A Soft Place to Land actually isn’t one of my actual book club’s selections this summer; I picked it out on a recent trip to Target before our trip abroad last month. I always take a few books with me on my travels, feeling ambitious that I will read as much as I can — despite the fact that I am traveling with young children who may have other activities in store for me. However, as they are getting easier to travel with as they age, my reading time is increasing.
I am intrigued by the book selections at Target, as well as at Costco, and always linger in the book sections for long periods of time when given the opportunity. On the odd occasion, I pick one up.
On that particular day, I picked up A Soft Place to Land (Simon & Schuster) by Susan Rebecca White. The copy on the back cover pulled my heartstrings, I guess. It’s about sisters. I have two. We love each other, but our relationship is at times bumpy. However, I’m not sure what I’d do without them. While I may have not realized how important they were to me while growing up, I certainly do now. While many relationships in my life come and go, they are the two people who love me no matter what, and vice versa.

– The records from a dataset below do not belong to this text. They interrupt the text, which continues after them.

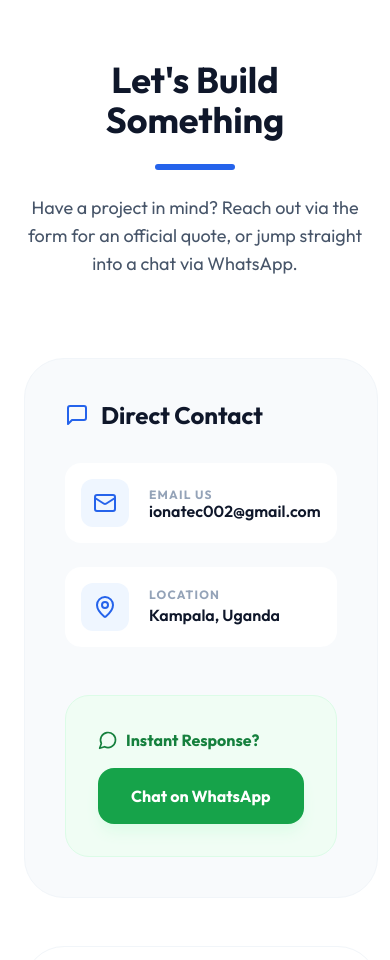
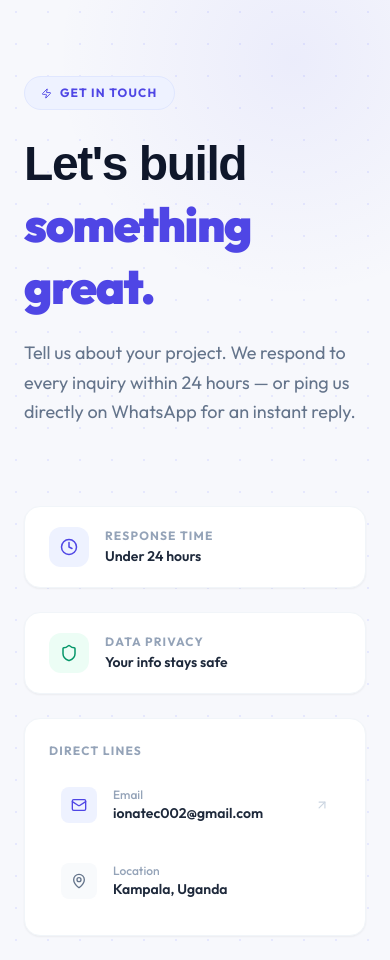
Before and after one commit to ionatech2025/ionatech, a React (Vite) app: page / in a window 390 px wide. Shown: the part 11040-12000 px from the top of the page. Built offline with nearby package versions, Linux system fonts and the light colour scheme.

Commit message:
improved contacts and navbar sections

```diff
--- a/src/Components/Contacts/Contacts.jsx
+++ b/src/Components/Contacts/Contacts.jsx
@@ -2,13 +2,15 @@
 
 import { useState } from "react"
 import {
-  Mail, Phone, MapPin, MessageSquare, Send,
-  CheckCircle, AlertCircle, MessageCircle
+  Mail, MapPin, Send, CheckCircle,
+  AlertCircle, MessageCircle, ArrowUpRight,
+  Zap, Clock, Shield
 } from "lucide-react"
 
 const Contacts = () => {
   const [result, setResult] = useState("")
   const [isLoading, setIsLoading] = useState(false)
+  const [focused, setFocused] = useState("")
   const [formData, setFormData] = useState({
     name: "",
     email: "",
@@ -16,7 +18,6 @@
     message: "",
   })
 
-  // ✅ YOUR WHATSAPP CONFIG
   const WHATSAPP_NUMBER = "256700966715"
 
   const handleInputChange = (e) => {
@@ -24,16 +25,15 @@
     setFormData((prev) => ({ ...prev, [name]: value }))
   }
 
-  // ✅ WHATSAPP REDIRECT FUNCTION
   const sendToWhatsApp = () => {
-    const text = `Hi iONA Tech! My name is ${formData.name}. I'm interested in a project. %0A%0A*Message:* ${formData.message}`
-    window.open(`https://wa.me/${WHATSAPP_NUMBER}?text=${text}`, '_blank')
+    const text = `Hi iONA Tech! My name is ${formData.name}.%0A%0A*Message:* ${formData.message}`
+    window.open(`https://wa.me/${WHATSAPP_NUMBER}?text=${text}`, "_blank")
   }
 
   const onSubmit = async (event) => {
     event.preventDefault()
     setIsLoading(true)
-    setResult("Sending...")
+    setResult("sending")
 
     const payload = {
       ...formData,
@@ -47,7 +47,6 @@
         headers: { "Content-Type": "application/json" },
         body: JSON.stringify(payload),
       })
-
       const data = await response.json()
       if (data.success) {
         setResult("success")
@@ -55,152 +54,254 @@
       } else {
         setResult("error")
       }
-    } catch (error) {
+    } catch {
       setResult("error")
     } finally {
       setIsLoading(false)
-      setTimeout(() => setResult(""), 5000)
+      setTimeout(() => setResult(""), 6000)
     }
   }
 
+  const inputBase =
+    "w-full bg-[#0d0d1a]/[0.03] border border-slate-200 rounded-xl px-5 py-3.5 text-sm text-slate-800 placeholder:text-slate-400 outline-none transition-all duration-200 focus:border-indigo-500 focus:bg-white focus:ring-4 focus:ring-indigo-500/8"
+
   return (
-    <section id="contact" className="py-24 bg-white">
-      <div className="container mx-auto px-6">
+    <section
+      id="contact"
+      className="relative py-28 overflow-hidden"
+      style={{ background: "#f7f8fc" }}
+    >
+      {/* Subtle dot grid background */}
+      <div
+        className="absolute inset-0 pointer-events-none"
+        style={{
+          backgroundImage: `radial-gradient(circle, #c7caff 1px, transparent 1px)`,
+          backgroundSize: "32px 32px",
+          opacity: 0.35,
+        }}
+      />
 
-        {/* Section Header */}
-        <div className="text-center mb-20">
-          <h2 className="text-4xl lg:text-5xl font-bold text-slate-900 mb-6">Let's Build Something</h2>
-          <div className="w-20 h-1.5 bg-blue-600 mx-auto rounded-full mb-6"></div>
-          <p className="text-slate-600 max-w-2xl mx-auto text-lg">
-            Have a project in mind? Reach out via the form for an official quote, or jump straight into a chat via WhatsApp.
+      {/* Accent blobs */}
+      <div className="absolute top-0 right-0 w-[480px] h-[480px] rounded-full pointer-events-none"
+        style={{ background: "radial-gradient(circle, rgba(99,102,241,0.08) 0%, transparent 70%)", transform: "translate(30%, -30%)" }} />
+      <div className="absolute bottom-0 left-0 w-[360px] h-[360px] rounded-full pointer-events-none"
+        style={{ background: "radial-gradient(circle, rgba(16,185,129,0.07) 0%, transparent 70%)", transform: "translate(-30%, 30%)" }} />
+
+      <div className="relative container mx-auto px-6 max-w-6xl">
+
+        {/* Header */}
+        <div className="mb-20">
+          <div className="inline-flex items-center gap-2 bg-indigo-50 border border-indigo-100 text-indigo-600 text-xs font-bold uppercase tracking-widest px-4 py-2 rounded-full mb-6">
+            <Zap size={11} />
+            Get in touch
+          </div>
+          <h2
+            className="text-5xl lg:text-6xl font-black text-slate-900 mb-5 leading-tight"
+            style={{ letterSpacing: "-0.03em", fontFamily: "'Syne', sans-serif" }}
+          >
+            Let's build<br />
+            <span className="text-indigo-600">something great.</span>
+          </h2>
+          <p className="text-slate-500 text-lg max-w-xl leading-relaxed">
+            Tell us about your project. We respond to every inquiry within 24 hours — or ping us directly on WhatsApp for an instant reply.
           </p>
         </div>
 
-        <div className="grid lg:grid-cols-12 gap-12 items-start">
+        <div className="grid lg:grid-cols-5 gap-10 items-start">
 
-          {/* Left: Contact Info & WhatsApp */}
-          <div className="lg:col-span-5 space-y-8">
-            <div className="bg-slate-50 p-10 rounded-[2.5rem] border border-slate-100">
-              <h3 className="text-2xl font-bold text-slate-900 mb-8 flex items-center gap-3">
-                <MessageSquare className="text-blue-600" /> Direct Contact
-              </h3>
+          {/* LEFT COLUMN — contact info */}
+          <div className="lg:col-span-2 flex flex-col gap-6">
 
-              <div className="space-y-6">
-                <a href="mailto:ionatec002@gmail.com" className="group flex items-center gap-5 p-4 bg-white rounded-2xl hover:shadow-md transition-all">
-                  <div className="w-12 h-12 bg-blue-50 rounded-xl flex items-center justify-center text-blue-600 group-hover:bg-blue-600 group-hover:text-white transition-colors">
-                    <Mail size={24} />
+            {/* Promise cards */}
+            {[
+              { icon: <Clock size={18} />, label: "Response time", value: "Under 24 hours", color: "indigo" },
+              { icon: <Shield size={18} />, label: "Data privacy", value: "Your info stays safe", color: "emerald" },
+            ].map(({ icon, label, value, color }) => (
+              <div
+                key={label}
+                className="flex items-center gap-4 bg-white border border-slate-100 rounded-2xl px-6 py-5 shadow-sm"
+              >
+                <div className={`w-10 h-10 rounded-xl flex items-center justify-center shrink-0 ${color === "indigo" ? "bg-indigo-50 text-indigo-600" : "bg-emerald-50 text-emerald-600"
+                  }`}>
+                  {icon}
                 </div>
                 <div>
-                    <p className="text-xs font-bold text-slate-400 uppercase tracking-widest">Email Us</p>
-                    <p className="text-slate-900 font-semibold">ionatec002@gmail.com</p>
+                  <p className="text-xs font-bold text-slate-400 uppercase tracking-widest">{label}</p>
+                  <p className="text-sm font-semibold text-slate-800 mt-0.5">{value}</p>
                 </div>
+              </div>
+            ))}
+
+            {/* Direct contacts */}
+            <div className="bg-white border border-slate-100 rounded-2xl p-6 shadow-sm space-y-4">
+              <p className="text-xs font-bold text-slate-400 uppercase tracking-widest mb-4">Direct lines</p>
+
+              <a
+                href="mailto:ionatec002@gmail.com"
+                className="group flex items-center gap-4 p-3 rounded-xl hover:bg-indigo-50 transition-colors"
+              >
+                <div className="w-9 h-9 bg-indigo-50 group-hover:bg-indigo-100 rounded-lg flex items-center justify-center text-indigo-600 transition-colors shrink-0">
+                  <Mail size={16} />
+                </div>
+                <div className="min-w-0">
+                  <p className="text-xs text-slate-400 font-medium">Email</p>
+                  <p className="text-sm font-semibold text-slate-800 truncate">ionatec002@gmail.com</p>
+                </div>
+                <ArrowUpRight size={14} className="ml-auto text-slate-300 group-hover:text-indigo-500 transition-colors shrink-0" />
               </a>
 
-                <div className="group flex items-center gap-5 p-4 bg-white rounded-2xl">
-                  <div className="w-12 h-12 bg-blue-50 rounded-xl flex items-center justify-center text-blue-600">
-                    <MapPin size={24} />
+              <div className="flex items-center gap-4 p-3 rounded-xl">
+                <div className="w-9 h-9 bg-slate-50 rounded-lg flex items-center justify-center text-slate-500 shrink-0">
+                  <MapPin size={16} />
                 </div>
                 <div>
-                    <p className="text-xs font-bold text-slate-400 uppercase tracking-widest">Location</p>
-                    <p className="text-slate-900 font-semibold">Kampala, Uganda</p>
+                  <p className="text-xs text-slate-400 font-medium">Location</p>
+                  <p className="text-sm font-semibold text-slate-800">Kampala, Uganda</p>
                 </div>
               </div>
             </div>
 
-              {/* WhatsApp Quick Action */}
-              <div className="mt-12 p-8 bg-green-50 rounded-3xl border border-green-100">
-                <p className="text-green-700 font-bold mb-4 flex items-center gap-2">
-                  <MessageCircle size={20} /> Instant Response?
-                </p>
+            {/* WhatsApp CTA */}
             <button
               onClick={sendToWhatsApp}
-                  className="w-full py-4 bg-green-600 text-white rounded-2xl font-bold hover:bg-green-700 transition-all shadow-lg shadow-green-100 flex items-center justify-center gap-3"
+              className="group relative w-full overflow-hidden bg-[#128c7e] hover:bg-[#075e54] text-white rounded-2xl px-6 py-5 font-bold text-sm flex items-center justify-between transition-all duration-300 shadow-lg shadow-emerald-900/10"
             >
-                  Chat on WhatsApp
-                </button>
+              <div className="flex items-center gap-3">
+                <div className="w-9 h-9 bg-white/10 rounded-xl flex items-center justify-center">
+                  <MessageCircle size={18} />
+                </div>
+                <div className="text-left">
+                  <p className="text-white/70 text-xs font-medium">Prefer instant chat?</p>
+                  <p className="text-white font-bold">Message on WhatsApp</p>
                 </div>
               </div>
+              <ArrowUpRight size={18} className="text-white/60 group-hover:text-white group-hover:translate-x-0.5 group-hover:-translate-y-0.5 transition-all" />
+            </button>
+
           </div>
 
-          {/* Right: The Form */}
-          <div className="lg:col-span-7">
-            <form onSubmit={onSubmit} className="bg-white p-10 lg:p-12 rounded-[2.5rem] shadow-xl shadow-slate-100 border border-slate-100 space-y-6">
-              <div className="grid md:grid-cols-2 gap-6">
-                <div className="space-y-2">
-                  <label className="text-sm font-bold text-slate-700 ml-1">Your Name</label>
+          {/* RIGHT COLUMN — form */}
+          <div className="lg:col-span-3">
+            <div className="bg-white border border-slate-100 rounded-3xl p-8 lg:p-10 shadow-xl shadow-slate-200/60">
+
+              <div className="mb-8">
+                <h3 className="text-xl font-bold text-slate-900" style={{ letterSpacing: "-0.02em" }}>
+                  Send an official inquiry
+                </h3>
+                <p className="text-sm text-slate-400 mt-1">We'll put together a tailored proposal for you.</p>
+              </div>
+
+              <form onSubmit={onSubmit} className="space-y-5">
+
+                <div className="grid sm:grid-cols-2 gap-5">
+                  <div className="space-y-1.5">
+                    <label className="text-xs font-bold text-slate-500 uppercase tracking-widest">
+                      Full name
+                    </label>
                     <input
                       name="name"
                       value={formData.name}
                       onChange={handleInputChange}
-                    placeholder="allan B"
+                      onFocus={() => setFocused("name")}
+                      onBlur={() => setFocused("")}
+                      placeholder="e.g. Allan Baliddawa"
                       required
-                    className="w-full px-6 py-4 bg-slate-50 border-none rounded-2xl focus:ring-2 focus:ring-blue-600 transition-all outline-none"
+                      className={inputBase}
                     />
                   </div>
-                <div className="space-y-2">
-                  <label className="text-sm font-bold text-slate-700 ml-1">Email Address</label>
+                  <div className="space-y-1.5">
+                    <label className="text-xs font-bold text-slate-500 uppercase tracking-widest">
+                      Email address
+                    </label>
                     <input
                       type="email"
                       name="email"
                       value={formData.email}
                       onChange={handleInputChange}
-                    placeholder="allan@example.com"
+                      onFocus={() => setFocused("email")}
+                      onBlur={() => setFocused("")}
+                      placeholder="you@company.com"
                       required
-                    className="w-full px-6 py-4 bg-slate-50 border-none rounded-2xl focus:ring-2 focus:ring-blue-600 transition-all outline-none"
+                      className={inputBase}
                     />
                   </div>
                 </div>
 
-              <div className="space-y-2">
-                <label className="text-sm font-bold text-slate-700 ml-1">Phone Number</label>
+                <div className="space-y-1.5">
+                  <label className="text-xs font-bold text-slate-500 uppercase tracking-widest">
+                    Phone number
+                  </label>
                   <input
                     type="tel"
                     name="phone"
                     value={formData.phone}
                     onChange={handleInputChange}
-                  placeholder="+256 ..."
+                    onFocus={() => setFocused("phone")}
+                    onBlur={() => setFocused("")}
+                    placeholder="+256 700 000 000"
                     required
-                  className="w-full px-6 py-4 bg-slate-50 border-none rounded-2xl focus:ring-2 focus:ring-blue-600 transition-all outline-none"
+                    className={inputBase}
                   />
                 </div>
 
-              <div className="space-y-2">
-                <label className="text-sm font-bold text-slate-700 ml-1">Project Details</label>
+                <div className="space-y-1.5">
+                  <label className="text-xs font-bold text-slate-500 uppercase tracking-widest">
+                    Project details
+                  </label>
                   <textarea
                     name="message"
                     value={formData.message}
                     onChange={handleInputChange}
+                    onFocus={() => setFocused("message")}
+                    onBlur={() => setFocused("")}
                     rows={5}
-                  placeholder="Tell us about your project goals..."
+                    placeholder="Describe your project — what you're building, your timeline, and what kind of support you need..."
                     required
-                  className="w-full px-6 py-4 bg-slate-50 border-none rounded-2xl focus:ring-2 focus:ring-blue-600 transition-all outline-none resize-none"
+                    className={`${inputBase} resize-none`}
                   />
                 </div>
+
+                {/* Status messages */}
+                {result === "success" && (
+                  <div className="flex items-center gap-3 p-4 bg-emerald-50 text-emerald-700 rounded-xl border border-emerald-100 text-sm font-medium">
+                    <CheckCircle size={16} className="shrink-0" />
+                    Message sent! We'll be in touch within 24 hours.
+                  </div>
+                )}
+                {result === "error" && (
+                  <div className="flex items-center gap-3 p-4 bg-red-50 text-red-600 rounded-xl border border-red-100 text-sm font-medium">
+                    <AlertCircle size={16} className="shrink-0" />
+                    Something went wrong. Try WhatsApp instead?
+                  </div>
+                )}
 
                 <button
                   type="submit"
                   disabled={isLoading}
-                className="w-full bg-blue-600 text-white py-5 rounded-2xl font-bold text-lg hover:bg-blue-700 transition-all shadow-xl shadow-blue-100 flex items-center justify-center gap-3 group disabled:opacity-50"
+                  className="group w-full flex items-center justify-center gap-3 bg-indigo-600 hover:bg-indigo-700 disabled:opacity-60 disabled:cursor-not-allowed text-white font-bold text-sm py-4 rounded-xl transition-all duration-200 shadow-lg shadow-indigo-200 hover:shadow-indigo-300 hover:-translate-y-0.5 active:translate-y-0"
                 >
-                {isLoading ? "Sending..." : (
+                  {isLoading ? (
                     <>
-                    Send Official Inquiry <Send size={20} className="group-hover:translate-x-1 group-hover:-translate-y-1 transition-transform" />
+                      <svg className="animate-spin w-4 h-4" viewBox="0 0 24 24" fill="none">
+                        <circle className="opacity-25" cx="12" cy="12" r="10" stroke="currentColor" strokeWidth="4" />
+                        <path className="opacity-75" fill="currentColor" d="M4 12a8 8 0 018-8v8z" />
+                      </svg>
+                      Sending your inquiry...
+                    </>
+                  ) : (
+                    <>
+                      Send inquiry
+                      <Send size={15} className="group-hover:translate-x-0.5 group-hover:-translate-y-0.5 transition-transform" />
                     </>
                   )}
                 </button>
 
-              {/* Status Alerts */}
-              {result === "success" && (
-                <div className="flex items-center gap-3 p-4 bg-green-50 text-green-700 rounded-2xl border border-green-100 animate-pulse">
-                  <CheckCircle size={20} /> <span>Success! We'll be in touch soon.</span>
+                <p className="text-center text-xs text-slate-400 pt-1">
+                  No spam, ever. We only use your info to respond to your inquiry.
+                </p>
+
+              </form>
             </div>
-              )}
-              {result === "error" && (
-                <div className="flex items-center gap-3 p-4 bg-red-50 text-red-700 rounded-2xl border border-red-100">
-                  <AlertCircle size={20} /> <span>Something went wrong. Try WhatsApp?</span>
-                </div>
-              )}
-            </form>
           </div>
 
         </div>
--- a/src/Components/Navbar/Navbar.jsx
+++ b/src/Components/Navbar/Navbar.jsx
@@ -30,7 +30,7 @@
   const navItems = [
     { to: 'hero', label: 'Home' },
     { to: 'programs', label: 'Services' }, // Pointing to the merged section ID
-    { to: 'MyProducts', label: 'Products' },
+    { to: 'MyProducts', label: 'Our Focus' },
     { to: 'testimonials-section', label: 'Team' }
   ]
 
```
Lines whose indentation alone changed are shown as unchanged.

The book takes place in Atlanta, at least part of it, which is where I was born and bred. I know all of its locations intimately and knew the book would resonate with me on many levels.
The story revolves around two half sisters, Ruthie and Julia, who live a very normal life in a big house with terrific, loving parents. Who would ever think that life could change in the blink of an eye?
When they are ages 13 and 17, their parents are killed in a plane accident while flying over the Grand Canyon. Despite their strong desire to stay together, they are separated by provisions in their parent’s will and are forced to live apart. Julia is sent to live in a small town in Virginia with her father and evil step-wife; Ruthie heads to San Francisco to live with her loving aunt and uncle.
The story is told through Ruthie’s point-of-view. At first, she is not sure how to live without Julia. They communicate mainly via snail mail and their phone calls are somehow met with disappointment and the become less and less frequent. When Julia is finally allowed to go to San Francisco, Ruthie disapproves of her once hip older sister. She doesn’t like the way she dresses in tie-die shirts and she doesn’t like her constant criticism of her lifestyle, which is more fortunate than her own. Julia’s departure is abrupt and it causes friction between the sisters that lasts for many years. When Julia later becomes an author, and reveals a secret about her sister in the book, the damage is irreparable.
But as Ruthie grows up, she never stops longing for her sister. As they grow more and more distant, Ruthie’s memories of her parents get fainter and fainter. When she falls in love with a guy who pulls her back to live in Atlanta, Ruthie reconnects with her past…and her sister.
A Soft Place to Land is a nice summer read. If you have siblings, it will probably make you re-evaluate your relationships, as well as any future provisions you’ve made for your own children if anything should happen to you. White brings in recent real events like 9/11 and the US Airways flight that nearly crashed into the Hudson last year which brings the story closer to home.